### Your goal
Print all records exactly, pictures left out.

++++ Recorded information

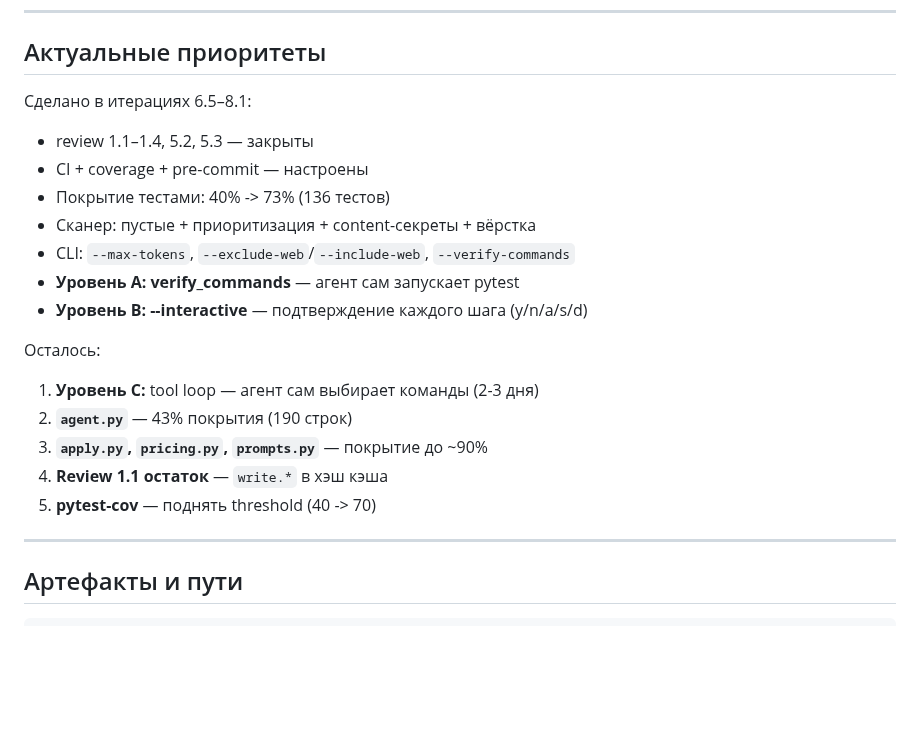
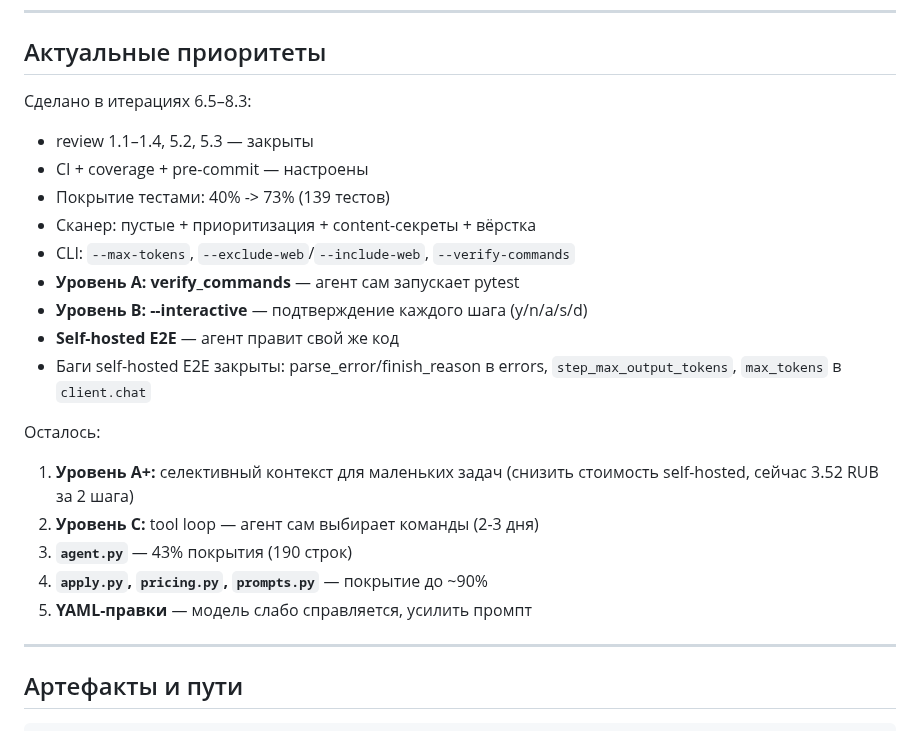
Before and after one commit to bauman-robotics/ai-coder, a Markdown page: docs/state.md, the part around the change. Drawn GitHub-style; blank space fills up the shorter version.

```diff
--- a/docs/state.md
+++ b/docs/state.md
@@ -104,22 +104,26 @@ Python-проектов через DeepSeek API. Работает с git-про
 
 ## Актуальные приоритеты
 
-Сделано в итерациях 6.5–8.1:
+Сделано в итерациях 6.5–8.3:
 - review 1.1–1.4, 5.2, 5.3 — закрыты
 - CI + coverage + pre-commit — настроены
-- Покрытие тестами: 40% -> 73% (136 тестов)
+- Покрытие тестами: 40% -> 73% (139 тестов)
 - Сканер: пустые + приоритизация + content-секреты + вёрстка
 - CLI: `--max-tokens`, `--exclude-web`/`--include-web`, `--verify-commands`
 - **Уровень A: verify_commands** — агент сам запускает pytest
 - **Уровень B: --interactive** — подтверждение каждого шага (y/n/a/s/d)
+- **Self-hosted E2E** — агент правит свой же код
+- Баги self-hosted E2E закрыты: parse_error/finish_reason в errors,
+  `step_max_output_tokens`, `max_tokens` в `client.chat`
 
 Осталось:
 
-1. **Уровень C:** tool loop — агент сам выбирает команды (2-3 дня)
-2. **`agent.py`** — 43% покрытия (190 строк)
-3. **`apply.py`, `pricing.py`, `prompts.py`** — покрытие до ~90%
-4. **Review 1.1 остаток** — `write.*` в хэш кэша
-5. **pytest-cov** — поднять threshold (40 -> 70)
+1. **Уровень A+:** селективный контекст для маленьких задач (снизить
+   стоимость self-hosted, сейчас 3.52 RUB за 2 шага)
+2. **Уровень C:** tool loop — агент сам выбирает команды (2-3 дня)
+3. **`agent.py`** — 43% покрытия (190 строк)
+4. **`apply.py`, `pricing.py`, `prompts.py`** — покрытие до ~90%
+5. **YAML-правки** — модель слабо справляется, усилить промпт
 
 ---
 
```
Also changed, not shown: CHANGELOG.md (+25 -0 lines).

++++++++

### Answer to this task
Before and after one commit to bauman-robotics/ai-coder, a Markdown page: docs/state.md, the part around the change. Drawn GitHub-style; blank space fills up the shorter version.

```diff
--- a/docs/state.md
+++ b/docs/state.md
@@ -104,22 +104,26 @@ Python-проектов через DeepSeek API. Работает с git-про
 
 ## Актуальные приоритеты
 
-Сделано в итерациях 6.5–8.1:
+Сделано в итерациях 6.5–8.3:
 - review 1.1–1.4, 5.2, 5.3 — закрыты
 - CI + coverage + pre-commit — настроены
-- Покрытие тестами: 40% -> 73% (136 тестов)
+- Покрытие тестами: 40% -> 73% (139 тестов)
 - Сканер: пустые + приоритизация + content-секреты + вёрстка
 - CLI: `--max-tokens`, `--exclude-web`/`--include-web`, `--verify-commands`
 - **Уровень A: verify_commands** — агент сам запускает pytest
 - **Уровень B: --interactive** — подтверждение каждого шага (y/n/a/s/d)
+- **Self-hosted E2E** — агент правит свой же код
+- Баги self-hosted E2E закрыты: parse_error/finish_reason в errors,
+  `step_max_output_tokens`, `max_tokens` в `client.chat`
 
 Осталось:
 
-1. **Уровень C:** tool loop — агент сам выбирает команды (2-3 дня)
-2. **`agent.py`** — 43% покрытия (190 строк)
-3. **`apply.py`, `pricing.py`, `prompts.py`** — покрытие до ~90%
-4. **Review 1.1 остаток** — `write.*` в хэш кэша
-5. **pytest-cov** — поднять threshold (40 -> 70)
+1. **Уровень A+:** селективный контекст для маленьких задач (снизить
+   стоимость self-hosted, сейчас 3.52 RUB за 2 шага)
+2. **Уровень C:** tool loop — агент сам выбирает команды (2-3 дня)
+3. **`agent.py`** — 43% покрытия (190 строк)
+4. **`apply.py`, `pricing.py`, `prompts.py`** — покрытие до ~90%
+5. **YAML-правки** — модель слабо справляется, усилить промпт
 
 ---
 
```
Also changed, not shown: CHANGELOG.md (+25 -0 lines).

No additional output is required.